He’d won every major trophy there was to win in the southern hemisphere. Logic suggested that he stay and ride the cash cow into the sunset. But instead he told me about the emptiness he felt without the Bulls and Springboks. About the competitive fire that still burnt, a fire that the French second division was unable to douse. He wanted to come home and taste more success on the domestic and international front.
Which he did, captaining the Springboks in their drought-breaking victory in Dunedin in 2008, then winning a second Super 14 crown with the Bulls in 2009, lashing the British & Irish Lions and capping a wonderful year by playing a central role in the Springboks’ Tri-Nations triumph. He has also became the most capped lock in Springbok history (89), has surpassed Mark Andrews’s record for the most consecutive Tests for a lock (22), and has faced the All Blacks more times than any other Springbok (20).
Still, Matfield is not satisfied.
‘I’m still hungry for success. It’s addictive in that the more you have of it, the more you want it,’ he says. ‘The greatest sportsmen and -women are those who’ve been able to replicate success year after year. The challenge when you win a title for the first time is to overcome the mental barrier to success. When you do, your self-belief grows, but then the next challenge is to constantly evolve to stay ahead of the pack.
‘That is stimulating in itself, because it forces you to push yourself to levels you don’t even know you’re capable of, in an attempt to experience that feeling of success again. Then it happens and you’re like, “OK, what now? How do we get better, because we know they’re going to come harder next year.”
‘That’s why defending the World Cup is one of my goals. I’ll need to make it there first, hopefully I can stay fit, and if I do I’ll relish the challenge.
‘We believed we could win the 2007 World Cup, but the All Blacks were heavy favourites, and rightly so. It was good flying under the radar and then winning, but everyone will be gunning for us in New Zealand in 2011. I’ve never experienced that before and I want to be part of a team who win the World Cup under that sort of pressure.
‘I could easily have just hung up my boots at the end of 2007 or stayed in France, and I would have been fairly satisfied with what I’d achieved. But that wouldn’t have been the brave option.

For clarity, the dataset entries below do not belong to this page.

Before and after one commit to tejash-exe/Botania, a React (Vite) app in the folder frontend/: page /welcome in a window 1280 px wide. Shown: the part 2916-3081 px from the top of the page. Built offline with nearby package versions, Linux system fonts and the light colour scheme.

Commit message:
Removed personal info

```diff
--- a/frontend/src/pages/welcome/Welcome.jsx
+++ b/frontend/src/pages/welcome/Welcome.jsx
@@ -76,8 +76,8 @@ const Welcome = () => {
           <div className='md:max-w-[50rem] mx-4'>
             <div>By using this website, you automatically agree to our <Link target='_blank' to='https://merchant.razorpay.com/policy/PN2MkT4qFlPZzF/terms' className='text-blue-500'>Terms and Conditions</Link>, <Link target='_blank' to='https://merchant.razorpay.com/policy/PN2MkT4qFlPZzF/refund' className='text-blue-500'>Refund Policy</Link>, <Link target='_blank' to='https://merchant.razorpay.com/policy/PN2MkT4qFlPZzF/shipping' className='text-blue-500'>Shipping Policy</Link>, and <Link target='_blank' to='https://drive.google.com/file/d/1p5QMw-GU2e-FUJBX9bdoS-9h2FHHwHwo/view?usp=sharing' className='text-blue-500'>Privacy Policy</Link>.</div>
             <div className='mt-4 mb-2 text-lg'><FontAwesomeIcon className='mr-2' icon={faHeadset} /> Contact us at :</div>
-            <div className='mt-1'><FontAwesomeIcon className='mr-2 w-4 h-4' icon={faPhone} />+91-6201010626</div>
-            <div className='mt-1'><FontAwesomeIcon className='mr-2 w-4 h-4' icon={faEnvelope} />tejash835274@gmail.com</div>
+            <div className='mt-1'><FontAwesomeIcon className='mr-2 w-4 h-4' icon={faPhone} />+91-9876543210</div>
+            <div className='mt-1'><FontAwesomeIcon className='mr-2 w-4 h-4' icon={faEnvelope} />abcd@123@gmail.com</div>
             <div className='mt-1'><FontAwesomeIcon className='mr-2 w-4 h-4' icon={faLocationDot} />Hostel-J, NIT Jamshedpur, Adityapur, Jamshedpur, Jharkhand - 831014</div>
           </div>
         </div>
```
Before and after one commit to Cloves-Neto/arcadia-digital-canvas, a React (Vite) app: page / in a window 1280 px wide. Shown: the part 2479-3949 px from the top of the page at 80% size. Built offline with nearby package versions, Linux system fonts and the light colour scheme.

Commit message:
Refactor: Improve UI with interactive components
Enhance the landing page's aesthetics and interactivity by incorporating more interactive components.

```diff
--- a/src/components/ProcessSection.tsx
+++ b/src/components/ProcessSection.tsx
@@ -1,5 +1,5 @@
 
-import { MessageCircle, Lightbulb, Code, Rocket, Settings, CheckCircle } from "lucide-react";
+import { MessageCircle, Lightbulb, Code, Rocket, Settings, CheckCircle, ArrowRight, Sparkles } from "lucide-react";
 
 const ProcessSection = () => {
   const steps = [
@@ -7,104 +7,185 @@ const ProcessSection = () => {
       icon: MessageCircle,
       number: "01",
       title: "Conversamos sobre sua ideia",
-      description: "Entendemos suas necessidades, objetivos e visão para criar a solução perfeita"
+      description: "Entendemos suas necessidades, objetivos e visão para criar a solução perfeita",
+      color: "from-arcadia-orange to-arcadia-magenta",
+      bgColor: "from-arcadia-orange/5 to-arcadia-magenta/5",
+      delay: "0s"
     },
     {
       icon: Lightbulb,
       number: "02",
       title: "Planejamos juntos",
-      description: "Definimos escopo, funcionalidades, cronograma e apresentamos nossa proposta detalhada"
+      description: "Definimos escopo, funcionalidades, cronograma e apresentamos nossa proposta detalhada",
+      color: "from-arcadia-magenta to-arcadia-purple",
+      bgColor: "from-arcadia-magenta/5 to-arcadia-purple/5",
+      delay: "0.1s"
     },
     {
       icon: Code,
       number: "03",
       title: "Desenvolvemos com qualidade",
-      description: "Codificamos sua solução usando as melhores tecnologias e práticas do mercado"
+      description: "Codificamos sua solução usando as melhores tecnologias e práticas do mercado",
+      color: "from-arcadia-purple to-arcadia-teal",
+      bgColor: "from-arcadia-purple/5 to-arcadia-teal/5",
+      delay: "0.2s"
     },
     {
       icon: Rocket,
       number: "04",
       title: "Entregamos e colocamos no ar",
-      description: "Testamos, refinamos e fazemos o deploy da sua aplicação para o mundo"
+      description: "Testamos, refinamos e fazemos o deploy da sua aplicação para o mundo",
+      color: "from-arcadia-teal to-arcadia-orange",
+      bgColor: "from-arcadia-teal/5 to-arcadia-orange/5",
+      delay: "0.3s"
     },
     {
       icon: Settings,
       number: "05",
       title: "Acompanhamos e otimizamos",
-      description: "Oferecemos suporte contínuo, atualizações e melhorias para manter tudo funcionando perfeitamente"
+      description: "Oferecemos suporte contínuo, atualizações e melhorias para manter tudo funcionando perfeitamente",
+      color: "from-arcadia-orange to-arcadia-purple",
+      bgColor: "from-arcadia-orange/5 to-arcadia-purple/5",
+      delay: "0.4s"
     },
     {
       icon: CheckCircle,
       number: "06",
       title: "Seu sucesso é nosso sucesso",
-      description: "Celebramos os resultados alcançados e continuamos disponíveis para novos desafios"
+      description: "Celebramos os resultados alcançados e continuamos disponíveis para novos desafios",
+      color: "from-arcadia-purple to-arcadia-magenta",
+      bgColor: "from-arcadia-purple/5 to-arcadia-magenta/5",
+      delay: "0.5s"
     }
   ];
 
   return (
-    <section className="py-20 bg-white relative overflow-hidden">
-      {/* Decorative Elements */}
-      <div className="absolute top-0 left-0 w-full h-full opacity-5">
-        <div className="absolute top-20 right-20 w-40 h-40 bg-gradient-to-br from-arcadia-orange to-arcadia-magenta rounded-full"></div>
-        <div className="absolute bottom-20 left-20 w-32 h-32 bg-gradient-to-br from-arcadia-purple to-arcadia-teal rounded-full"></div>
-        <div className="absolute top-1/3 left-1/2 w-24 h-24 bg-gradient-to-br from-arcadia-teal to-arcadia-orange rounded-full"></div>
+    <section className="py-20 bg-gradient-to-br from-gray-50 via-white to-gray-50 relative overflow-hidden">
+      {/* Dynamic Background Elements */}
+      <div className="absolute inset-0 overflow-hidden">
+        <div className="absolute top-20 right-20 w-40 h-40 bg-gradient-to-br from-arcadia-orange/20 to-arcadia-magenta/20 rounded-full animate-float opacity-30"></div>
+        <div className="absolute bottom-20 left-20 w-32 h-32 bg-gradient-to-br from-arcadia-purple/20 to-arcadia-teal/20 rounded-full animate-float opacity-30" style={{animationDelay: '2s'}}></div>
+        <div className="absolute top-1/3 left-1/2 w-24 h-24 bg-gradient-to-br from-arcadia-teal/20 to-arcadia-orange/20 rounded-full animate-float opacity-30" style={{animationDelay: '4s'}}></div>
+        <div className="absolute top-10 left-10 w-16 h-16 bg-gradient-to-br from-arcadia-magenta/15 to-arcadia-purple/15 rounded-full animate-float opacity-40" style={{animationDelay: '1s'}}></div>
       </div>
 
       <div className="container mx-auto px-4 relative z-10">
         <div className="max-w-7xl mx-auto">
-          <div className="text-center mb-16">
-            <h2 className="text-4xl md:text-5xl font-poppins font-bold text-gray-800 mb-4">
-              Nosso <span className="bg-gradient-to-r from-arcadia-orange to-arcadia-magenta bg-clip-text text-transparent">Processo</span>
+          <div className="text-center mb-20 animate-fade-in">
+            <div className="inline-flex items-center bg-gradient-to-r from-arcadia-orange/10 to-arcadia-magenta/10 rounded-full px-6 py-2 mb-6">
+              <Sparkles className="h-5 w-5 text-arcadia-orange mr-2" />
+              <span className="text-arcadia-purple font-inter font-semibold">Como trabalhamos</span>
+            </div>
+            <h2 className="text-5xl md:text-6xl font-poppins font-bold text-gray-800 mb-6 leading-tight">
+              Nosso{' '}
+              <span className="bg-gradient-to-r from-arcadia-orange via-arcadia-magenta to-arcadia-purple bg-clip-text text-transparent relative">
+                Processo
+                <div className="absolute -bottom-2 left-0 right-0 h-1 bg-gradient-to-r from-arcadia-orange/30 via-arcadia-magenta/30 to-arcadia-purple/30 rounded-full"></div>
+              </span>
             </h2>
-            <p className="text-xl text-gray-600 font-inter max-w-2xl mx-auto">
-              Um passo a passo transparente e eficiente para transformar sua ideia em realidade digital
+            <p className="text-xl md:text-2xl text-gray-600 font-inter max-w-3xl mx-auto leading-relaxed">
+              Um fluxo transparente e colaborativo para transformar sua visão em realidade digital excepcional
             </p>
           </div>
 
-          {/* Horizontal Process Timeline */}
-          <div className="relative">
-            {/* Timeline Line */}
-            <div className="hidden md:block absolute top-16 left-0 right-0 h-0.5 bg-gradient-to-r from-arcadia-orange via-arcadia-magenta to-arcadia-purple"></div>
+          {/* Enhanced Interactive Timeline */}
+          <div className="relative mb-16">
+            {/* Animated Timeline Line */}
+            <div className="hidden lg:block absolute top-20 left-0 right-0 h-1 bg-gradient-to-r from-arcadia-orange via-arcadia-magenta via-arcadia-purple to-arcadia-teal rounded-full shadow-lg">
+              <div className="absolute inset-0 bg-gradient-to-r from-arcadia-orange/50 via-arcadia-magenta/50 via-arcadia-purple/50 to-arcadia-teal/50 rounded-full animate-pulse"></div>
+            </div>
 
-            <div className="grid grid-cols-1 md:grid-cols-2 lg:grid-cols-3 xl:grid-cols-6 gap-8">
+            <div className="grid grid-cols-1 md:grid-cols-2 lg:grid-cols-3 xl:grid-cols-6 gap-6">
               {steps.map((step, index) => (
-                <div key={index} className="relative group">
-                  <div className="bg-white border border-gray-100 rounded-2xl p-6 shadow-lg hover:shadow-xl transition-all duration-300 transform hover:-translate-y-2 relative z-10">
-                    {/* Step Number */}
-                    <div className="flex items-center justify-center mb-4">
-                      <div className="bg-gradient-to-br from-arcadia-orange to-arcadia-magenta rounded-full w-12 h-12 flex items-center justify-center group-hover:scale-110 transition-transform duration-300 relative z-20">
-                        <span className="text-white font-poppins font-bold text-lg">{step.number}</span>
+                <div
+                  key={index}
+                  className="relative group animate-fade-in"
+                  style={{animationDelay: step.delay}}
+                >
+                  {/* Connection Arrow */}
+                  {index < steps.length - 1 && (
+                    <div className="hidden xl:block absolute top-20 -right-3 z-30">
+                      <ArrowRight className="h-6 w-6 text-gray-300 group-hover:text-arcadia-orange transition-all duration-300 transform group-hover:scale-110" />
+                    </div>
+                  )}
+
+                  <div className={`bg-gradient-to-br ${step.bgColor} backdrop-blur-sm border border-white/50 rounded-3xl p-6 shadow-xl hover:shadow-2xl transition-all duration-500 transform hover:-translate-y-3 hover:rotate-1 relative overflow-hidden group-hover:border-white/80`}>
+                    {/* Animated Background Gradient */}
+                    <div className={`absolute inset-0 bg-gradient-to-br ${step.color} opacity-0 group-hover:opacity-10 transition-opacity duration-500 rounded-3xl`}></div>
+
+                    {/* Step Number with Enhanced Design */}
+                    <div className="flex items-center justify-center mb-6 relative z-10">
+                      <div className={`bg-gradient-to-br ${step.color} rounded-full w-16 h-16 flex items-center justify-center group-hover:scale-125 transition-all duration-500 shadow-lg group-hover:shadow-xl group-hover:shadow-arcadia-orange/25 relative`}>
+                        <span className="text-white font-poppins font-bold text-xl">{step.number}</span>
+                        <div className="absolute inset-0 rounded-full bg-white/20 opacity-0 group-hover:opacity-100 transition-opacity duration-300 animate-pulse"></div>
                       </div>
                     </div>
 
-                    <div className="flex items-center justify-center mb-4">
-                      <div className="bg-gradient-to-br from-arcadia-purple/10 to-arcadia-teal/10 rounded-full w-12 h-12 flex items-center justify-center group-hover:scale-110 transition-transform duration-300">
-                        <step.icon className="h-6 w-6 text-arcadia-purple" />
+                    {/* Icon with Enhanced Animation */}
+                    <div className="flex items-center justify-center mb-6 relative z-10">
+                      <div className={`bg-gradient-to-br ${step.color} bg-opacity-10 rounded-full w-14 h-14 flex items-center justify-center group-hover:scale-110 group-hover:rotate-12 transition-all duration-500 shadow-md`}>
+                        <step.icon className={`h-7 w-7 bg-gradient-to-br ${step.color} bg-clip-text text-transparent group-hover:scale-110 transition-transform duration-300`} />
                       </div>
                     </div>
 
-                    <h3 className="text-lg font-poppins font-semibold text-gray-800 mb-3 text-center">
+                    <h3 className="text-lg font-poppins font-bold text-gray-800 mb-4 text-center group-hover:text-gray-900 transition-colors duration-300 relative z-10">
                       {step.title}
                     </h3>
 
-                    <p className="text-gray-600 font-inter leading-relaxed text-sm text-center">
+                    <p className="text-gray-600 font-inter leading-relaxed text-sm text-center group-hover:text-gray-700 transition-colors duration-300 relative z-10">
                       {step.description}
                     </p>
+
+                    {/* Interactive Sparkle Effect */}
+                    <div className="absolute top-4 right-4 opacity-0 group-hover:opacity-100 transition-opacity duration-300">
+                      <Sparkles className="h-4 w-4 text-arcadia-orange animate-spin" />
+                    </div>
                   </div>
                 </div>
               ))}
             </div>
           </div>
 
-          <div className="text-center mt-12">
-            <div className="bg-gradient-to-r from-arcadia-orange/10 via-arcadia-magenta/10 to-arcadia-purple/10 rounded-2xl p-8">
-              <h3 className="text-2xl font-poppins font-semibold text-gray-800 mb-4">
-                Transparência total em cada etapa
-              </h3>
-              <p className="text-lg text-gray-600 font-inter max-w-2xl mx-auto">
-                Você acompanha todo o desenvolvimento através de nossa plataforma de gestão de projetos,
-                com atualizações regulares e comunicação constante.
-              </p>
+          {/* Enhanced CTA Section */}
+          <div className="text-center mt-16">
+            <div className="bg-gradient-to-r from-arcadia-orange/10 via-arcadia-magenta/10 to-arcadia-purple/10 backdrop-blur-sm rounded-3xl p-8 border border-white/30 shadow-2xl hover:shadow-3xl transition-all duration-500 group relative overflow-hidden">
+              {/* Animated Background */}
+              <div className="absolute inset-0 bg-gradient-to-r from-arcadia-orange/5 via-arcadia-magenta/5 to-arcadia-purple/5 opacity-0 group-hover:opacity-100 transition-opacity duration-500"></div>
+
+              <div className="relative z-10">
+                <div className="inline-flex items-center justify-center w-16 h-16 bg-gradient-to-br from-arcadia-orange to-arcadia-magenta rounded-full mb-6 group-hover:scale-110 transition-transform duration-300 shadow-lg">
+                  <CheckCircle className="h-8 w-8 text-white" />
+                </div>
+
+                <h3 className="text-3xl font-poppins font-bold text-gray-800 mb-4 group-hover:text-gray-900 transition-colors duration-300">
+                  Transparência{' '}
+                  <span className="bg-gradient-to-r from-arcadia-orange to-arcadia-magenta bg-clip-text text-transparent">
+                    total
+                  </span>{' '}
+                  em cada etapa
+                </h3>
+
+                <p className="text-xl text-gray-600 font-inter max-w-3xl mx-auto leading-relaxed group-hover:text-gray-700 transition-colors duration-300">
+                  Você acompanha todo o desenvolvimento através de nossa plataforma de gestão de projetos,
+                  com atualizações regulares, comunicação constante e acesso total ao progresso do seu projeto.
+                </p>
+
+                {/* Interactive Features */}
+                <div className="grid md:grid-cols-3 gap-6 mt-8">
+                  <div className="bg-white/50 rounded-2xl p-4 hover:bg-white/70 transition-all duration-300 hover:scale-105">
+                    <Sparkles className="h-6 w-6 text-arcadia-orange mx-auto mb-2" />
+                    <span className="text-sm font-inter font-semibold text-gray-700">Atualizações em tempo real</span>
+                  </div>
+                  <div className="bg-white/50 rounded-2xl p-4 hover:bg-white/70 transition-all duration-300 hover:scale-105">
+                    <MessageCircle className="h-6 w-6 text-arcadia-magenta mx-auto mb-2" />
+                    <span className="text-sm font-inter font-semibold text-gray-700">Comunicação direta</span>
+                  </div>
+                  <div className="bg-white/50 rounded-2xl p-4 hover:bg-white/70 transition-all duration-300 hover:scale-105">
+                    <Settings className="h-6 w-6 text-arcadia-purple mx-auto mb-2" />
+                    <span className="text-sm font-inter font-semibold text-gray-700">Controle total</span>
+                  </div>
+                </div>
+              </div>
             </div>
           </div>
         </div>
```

‘I didn’t want to be left wondering what it would have been like to be part of a Springbok side who defend the World Cup, or indeed a Bulls side who win back-to-back Super 14 titles.
‘I want to know that I gave it a shot, and even if it doesn’t work out I know I’ll have no regrets.’
By Ryan Vrede
– This article first appeared in the October issue of SA Rugby magazine